**Your assignment:**
When the string "email" appears in a line of the records, show the whole line.

++++ Source records ++++

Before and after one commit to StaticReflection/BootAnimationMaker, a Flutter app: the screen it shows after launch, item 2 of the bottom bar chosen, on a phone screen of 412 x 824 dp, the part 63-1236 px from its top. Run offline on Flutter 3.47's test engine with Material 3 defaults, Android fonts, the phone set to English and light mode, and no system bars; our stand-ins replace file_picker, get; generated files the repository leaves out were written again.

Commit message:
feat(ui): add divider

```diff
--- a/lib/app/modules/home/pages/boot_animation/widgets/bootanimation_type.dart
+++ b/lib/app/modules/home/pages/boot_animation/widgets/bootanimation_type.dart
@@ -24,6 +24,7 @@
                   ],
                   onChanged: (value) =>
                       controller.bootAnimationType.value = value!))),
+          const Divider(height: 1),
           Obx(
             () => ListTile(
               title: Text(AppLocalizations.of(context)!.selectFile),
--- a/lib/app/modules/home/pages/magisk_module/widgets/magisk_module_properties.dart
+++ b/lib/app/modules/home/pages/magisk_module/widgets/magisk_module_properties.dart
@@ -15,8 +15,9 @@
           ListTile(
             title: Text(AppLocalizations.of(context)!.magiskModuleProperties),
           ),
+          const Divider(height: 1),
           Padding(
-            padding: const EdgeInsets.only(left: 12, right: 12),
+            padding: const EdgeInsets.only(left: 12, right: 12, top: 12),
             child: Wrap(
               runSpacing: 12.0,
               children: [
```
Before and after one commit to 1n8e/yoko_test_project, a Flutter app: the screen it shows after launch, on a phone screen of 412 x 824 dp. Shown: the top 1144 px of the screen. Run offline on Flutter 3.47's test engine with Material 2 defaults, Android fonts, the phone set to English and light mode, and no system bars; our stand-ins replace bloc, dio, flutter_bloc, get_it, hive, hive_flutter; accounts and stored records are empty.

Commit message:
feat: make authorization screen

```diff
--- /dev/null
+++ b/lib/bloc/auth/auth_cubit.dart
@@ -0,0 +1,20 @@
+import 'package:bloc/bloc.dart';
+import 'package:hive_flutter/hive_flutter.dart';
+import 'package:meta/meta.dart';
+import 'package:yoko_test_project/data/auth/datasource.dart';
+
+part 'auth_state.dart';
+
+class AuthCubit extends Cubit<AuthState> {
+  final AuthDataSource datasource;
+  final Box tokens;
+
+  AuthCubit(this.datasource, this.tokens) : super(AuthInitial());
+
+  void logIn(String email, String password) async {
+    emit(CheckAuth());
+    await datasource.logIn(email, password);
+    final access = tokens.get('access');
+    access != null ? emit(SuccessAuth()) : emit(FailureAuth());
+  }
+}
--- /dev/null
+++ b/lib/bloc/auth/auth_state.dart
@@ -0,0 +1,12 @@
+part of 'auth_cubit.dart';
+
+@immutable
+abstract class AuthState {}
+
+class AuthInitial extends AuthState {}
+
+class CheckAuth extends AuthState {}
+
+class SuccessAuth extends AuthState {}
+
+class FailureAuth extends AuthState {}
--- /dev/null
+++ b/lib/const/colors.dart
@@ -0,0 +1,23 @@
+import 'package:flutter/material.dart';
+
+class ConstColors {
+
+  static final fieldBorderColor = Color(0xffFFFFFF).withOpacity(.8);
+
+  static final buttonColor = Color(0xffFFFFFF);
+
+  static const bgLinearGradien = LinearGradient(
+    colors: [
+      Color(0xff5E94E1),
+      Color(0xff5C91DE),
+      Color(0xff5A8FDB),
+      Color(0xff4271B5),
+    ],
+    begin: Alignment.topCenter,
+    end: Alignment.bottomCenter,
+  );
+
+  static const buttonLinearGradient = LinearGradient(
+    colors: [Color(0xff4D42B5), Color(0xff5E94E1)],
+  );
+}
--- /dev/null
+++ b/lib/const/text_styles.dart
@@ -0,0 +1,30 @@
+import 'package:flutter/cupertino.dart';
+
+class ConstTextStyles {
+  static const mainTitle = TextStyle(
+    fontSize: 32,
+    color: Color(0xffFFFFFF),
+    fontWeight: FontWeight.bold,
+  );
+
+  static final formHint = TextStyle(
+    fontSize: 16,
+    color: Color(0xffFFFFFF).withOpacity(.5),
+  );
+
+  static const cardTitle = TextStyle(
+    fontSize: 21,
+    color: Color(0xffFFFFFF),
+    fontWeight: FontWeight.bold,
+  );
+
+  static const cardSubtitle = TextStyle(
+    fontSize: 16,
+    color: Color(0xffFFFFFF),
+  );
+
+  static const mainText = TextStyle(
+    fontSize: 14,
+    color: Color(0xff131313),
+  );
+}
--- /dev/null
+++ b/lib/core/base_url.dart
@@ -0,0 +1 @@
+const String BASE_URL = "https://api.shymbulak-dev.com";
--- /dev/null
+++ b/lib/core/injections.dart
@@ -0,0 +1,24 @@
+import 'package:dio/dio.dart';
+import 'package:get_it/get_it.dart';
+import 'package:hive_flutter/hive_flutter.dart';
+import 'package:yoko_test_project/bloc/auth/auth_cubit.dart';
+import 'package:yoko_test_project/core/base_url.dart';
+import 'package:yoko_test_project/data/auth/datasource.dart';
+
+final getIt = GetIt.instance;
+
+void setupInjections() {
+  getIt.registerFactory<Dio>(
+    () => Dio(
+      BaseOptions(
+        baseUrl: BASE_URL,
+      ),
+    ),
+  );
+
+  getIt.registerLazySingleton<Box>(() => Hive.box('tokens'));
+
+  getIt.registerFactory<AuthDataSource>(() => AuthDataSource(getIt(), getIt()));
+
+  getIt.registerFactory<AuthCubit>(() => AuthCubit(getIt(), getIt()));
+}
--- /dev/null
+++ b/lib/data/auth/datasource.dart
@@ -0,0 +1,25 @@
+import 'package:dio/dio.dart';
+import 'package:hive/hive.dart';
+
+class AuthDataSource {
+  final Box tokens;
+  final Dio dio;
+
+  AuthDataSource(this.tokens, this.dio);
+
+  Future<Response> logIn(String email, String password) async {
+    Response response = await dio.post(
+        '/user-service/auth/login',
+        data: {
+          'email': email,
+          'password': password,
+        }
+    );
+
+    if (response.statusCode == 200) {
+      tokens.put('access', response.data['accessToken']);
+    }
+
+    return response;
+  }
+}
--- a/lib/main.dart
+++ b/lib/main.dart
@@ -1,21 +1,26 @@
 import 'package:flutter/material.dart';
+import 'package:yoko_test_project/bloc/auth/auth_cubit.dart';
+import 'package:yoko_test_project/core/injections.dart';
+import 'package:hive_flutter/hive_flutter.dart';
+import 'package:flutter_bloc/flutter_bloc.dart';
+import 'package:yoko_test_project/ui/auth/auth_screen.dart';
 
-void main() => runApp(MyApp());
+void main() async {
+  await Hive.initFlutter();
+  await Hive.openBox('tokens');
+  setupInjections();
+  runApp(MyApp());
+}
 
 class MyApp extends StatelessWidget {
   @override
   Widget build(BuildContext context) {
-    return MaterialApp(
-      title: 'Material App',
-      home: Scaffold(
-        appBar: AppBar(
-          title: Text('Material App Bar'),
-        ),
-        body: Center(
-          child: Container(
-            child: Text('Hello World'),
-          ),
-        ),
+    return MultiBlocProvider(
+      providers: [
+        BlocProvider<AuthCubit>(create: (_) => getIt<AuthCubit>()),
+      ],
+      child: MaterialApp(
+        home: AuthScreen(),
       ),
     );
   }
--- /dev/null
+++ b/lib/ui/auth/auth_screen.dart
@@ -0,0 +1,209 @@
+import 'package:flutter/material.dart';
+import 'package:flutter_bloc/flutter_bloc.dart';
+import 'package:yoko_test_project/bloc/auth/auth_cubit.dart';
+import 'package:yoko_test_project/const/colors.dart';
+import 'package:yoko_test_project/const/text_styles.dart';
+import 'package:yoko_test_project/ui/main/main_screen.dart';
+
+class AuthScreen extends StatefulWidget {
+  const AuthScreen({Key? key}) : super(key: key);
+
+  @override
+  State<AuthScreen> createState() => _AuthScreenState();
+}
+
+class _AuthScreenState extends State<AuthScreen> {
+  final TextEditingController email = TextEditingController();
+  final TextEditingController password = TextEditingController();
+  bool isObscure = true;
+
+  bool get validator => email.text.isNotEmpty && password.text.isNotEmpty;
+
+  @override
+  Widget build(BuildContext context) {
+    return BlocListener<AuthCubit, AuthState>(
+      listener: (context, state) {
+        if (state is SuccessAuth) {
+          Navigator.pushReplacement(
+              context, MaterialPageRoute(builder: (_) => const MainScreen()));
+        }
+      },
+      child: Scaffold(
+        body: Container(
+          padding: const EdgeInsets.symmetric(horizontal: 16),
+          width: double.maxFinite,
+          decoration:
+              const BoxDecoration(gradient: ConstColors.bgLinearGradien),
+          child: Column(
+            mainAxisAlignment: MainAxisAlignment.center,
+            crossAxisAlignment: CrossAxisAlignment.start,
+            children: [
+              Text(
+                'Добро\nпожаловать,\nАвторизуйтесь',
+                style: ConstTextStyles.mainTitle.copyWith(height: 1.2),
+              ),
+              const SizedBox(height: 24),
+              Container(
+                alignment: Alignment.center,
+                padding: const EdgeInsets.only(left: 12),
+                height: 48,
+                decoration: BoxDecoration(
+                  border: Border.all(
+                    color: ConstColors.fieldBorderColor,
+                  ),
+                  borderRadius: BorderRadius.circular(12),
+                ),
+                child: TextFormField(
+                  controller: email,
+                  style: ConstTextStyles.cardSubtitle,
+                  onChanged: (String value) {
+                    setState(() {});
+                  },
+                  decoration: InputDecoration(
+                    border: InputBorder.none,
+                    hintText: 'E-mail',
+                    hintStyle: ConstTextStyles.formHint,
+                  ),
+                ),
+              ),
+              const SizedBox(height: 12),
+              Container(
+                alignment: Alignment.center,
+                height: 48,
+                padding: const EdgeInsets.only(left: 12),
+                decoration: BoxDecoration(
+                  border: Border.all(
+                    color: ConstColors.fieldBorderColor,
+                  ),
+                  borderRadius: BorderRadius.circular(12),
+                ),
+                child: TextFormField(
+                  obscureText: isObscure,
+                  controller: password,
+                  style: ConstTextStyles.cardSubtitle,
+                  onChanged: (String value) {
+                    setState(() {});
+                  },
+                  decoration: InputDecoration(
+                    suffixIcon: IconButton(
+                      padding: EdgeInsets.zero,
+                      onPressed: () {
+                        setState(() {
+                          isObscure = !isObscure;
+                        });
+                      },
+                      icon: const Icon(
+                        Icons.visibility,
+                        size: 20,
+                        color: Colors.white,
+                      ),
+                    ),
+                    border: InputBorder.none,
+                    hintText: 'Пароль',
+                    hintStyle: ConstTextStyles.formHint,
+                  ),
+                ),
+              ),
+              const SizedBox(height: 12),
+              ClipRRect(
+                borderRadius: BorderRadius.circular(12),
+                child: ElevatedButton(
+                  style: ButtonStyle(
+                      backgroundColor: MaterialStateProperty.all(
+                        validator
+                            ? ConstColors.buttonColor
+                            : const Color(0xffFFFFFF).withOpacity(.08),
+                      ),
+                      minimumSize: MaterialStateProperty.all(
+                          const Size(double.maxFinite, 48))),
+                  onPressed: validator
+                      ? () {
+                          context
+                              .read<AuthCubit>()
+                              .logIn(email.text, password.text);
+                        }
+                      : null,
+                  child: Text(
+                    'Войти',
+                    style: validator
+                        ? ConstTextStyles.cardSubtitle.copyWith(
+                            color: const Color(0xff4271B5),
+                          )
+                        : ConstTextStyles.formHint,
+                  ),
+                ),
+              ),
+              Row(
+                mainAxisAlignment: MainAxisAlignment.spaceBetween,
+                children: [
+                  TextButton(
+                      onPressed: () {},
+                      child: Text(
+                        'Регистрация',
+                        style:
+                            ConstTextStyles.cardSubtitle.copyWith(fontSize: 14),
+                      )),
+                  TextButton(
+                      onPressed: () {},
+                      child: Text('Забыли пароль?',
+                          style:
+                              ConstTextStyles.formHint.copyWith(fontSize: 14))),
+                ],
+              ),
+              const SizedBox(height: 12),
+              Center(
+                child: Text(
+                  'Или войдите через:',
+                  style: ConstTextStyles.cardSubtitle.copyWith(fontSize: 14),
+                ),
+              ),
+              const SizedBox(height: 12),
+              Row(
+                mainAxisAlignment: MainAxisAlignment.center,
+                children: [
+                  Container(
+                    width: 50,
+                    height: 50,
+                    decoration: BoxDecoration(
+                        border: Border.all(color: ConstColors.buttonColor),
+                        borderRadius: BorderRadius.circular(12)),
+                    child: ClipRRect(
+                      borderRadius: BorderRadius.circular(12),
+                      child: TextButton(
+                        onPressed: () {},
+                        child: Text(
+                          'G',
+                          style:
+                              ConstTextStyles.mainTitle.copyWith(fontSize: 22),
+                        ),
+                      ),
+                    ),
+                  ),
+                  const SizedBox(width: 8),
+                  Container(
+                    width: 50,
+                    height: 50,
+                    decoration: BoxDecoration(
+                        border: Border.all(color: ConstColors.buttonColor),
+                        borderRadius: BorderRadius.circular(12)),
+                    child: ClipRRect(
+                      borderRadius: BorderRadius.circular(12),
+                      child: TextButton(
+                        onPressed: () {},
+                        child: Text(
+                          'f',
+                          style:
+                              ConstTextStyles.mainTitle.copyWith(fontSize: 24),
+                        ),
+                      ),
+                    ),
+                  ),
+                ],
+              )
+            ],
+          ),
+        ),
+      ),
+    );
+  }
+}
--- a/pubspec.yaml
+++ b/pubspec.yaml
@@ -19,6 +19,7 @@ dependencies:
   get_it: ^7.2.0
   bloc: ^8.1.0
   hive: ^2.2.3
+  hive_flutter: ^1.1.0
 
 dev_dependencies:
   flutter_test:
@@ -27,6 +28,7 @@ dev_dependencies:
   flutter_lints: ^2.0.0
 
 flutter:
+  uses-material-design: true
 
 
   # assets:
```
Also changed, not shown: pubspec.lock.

++++

**Exercise solution:**
+  void logIn(String email, String password) async {
+    await datasource.logIn(email, password);
+  Future<Response> logIn(String email, String password) async {
+          'email': email,
+  final TextEditingController email = TextEditingController();
+  bool get validator => email.text.isNotEmpty && password.text.isNotEmpty;
+                  controller: email,
+                              .logIn(email.text, password.text);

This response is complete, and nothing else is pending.